• [What to do]: Could you retype every record below exactly as it appears?

• [Material for this exercise]:
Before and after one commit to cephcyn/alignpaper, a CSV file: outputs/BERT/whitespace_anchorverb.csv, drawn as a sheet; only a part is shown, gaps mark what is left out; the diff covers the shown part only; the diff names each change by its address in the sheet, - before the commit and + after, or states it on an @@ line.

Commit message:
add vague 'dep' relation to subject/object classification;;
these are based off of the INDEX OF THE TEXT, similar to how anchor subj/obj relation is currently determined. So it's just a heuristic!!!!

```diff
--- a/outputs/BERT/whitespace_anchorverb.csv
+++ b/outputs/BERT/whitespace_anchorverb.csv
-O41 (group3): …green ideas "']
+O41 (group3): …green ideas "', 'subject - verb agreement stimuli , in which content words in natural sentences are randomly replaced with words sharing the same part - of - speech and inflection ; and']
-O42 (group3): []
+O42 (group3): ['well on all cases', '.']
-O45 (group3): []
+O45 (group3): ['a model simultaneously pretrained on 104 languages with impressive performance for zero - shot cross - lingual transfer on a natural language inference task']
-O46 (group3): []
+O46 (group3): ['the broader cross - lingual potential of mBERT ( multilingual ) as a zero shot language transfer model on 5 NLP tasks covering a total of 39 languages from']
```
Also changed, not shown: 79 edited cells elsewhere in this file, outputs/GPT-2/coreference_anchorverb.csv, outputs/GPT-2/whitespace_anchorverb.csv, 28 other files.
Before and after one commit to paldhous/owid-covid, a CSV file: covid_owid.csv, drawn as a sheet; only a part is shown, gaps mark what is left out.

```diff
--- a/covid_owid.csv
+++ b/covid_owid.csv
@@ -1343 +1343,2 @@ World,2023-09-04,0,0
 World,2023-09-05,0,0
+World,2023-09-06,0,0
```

• [Solution for this problem]:
Before and after one commit to cephcyn/alignpaper, a CSV file: outputs/BERT/whitespace_anchorverb.csv, drawn as a sheet; only a part is shown, gaps mark what is left out; the diff covers the shown part only; the diff names each change by its address in the sheet, - before the commit and + after, or states it on an @@ line.

Commit message:
add vague 'dep' relation to subject/object classification;;
these are based off of the INDEX OF THE TEXT, similar to how anchor subj/obj relation is currently determined. So it's just a heuristic!!!!

```diff
--- a/outputs/BERT/whitespace_anchorverb.csv
+++ b/outputs/BERT/whitespace_anchorverb.csv
-O41 (group3): …green ideas "']
+O41 (group3): …green ideas "', 'subject - verb agreement stimuli , in which content words in natural sentences are randomly replaced with words sharing the same part - of - speech and inflection ; and']
-O42 (group3): []
+O42 (group3): ['well on all cases', '.']
-O45 (group3): []
+O45 (group3): ['a model simultaneously pretrained on 104 languages with impressive performance for zero - shot cross - lingual transfer on a natural language inference task']
-O46 (group3): []
+O46 (group3): ['the broader cross - lingual potential of mBERT ( multilingual ) as a zero shot language transfer model on 5 NLP tasks covering a total of 39 languages from']
```
Also changed, not shown: 79 edited cells elsewhere in this file, outputs/GPT-2/coreference_anchorverb.csv, outputs/GPT-2/whitespace_anchorverb.csv, 28 other files.
Before and after one commit to paldhous/owid-covid, a CSV file: covid_owid.csv, drawn as a sheet; only a part is shown, gaps mark what is left out.

```diff
--- a/covid_owid.csv
+++ b/covid_owid.csv
@@ -1343 +1343,2 @@ World,2023-09-04,0,0
 World,2023-09-05,0,0
+World,2023-09-06,0,0
```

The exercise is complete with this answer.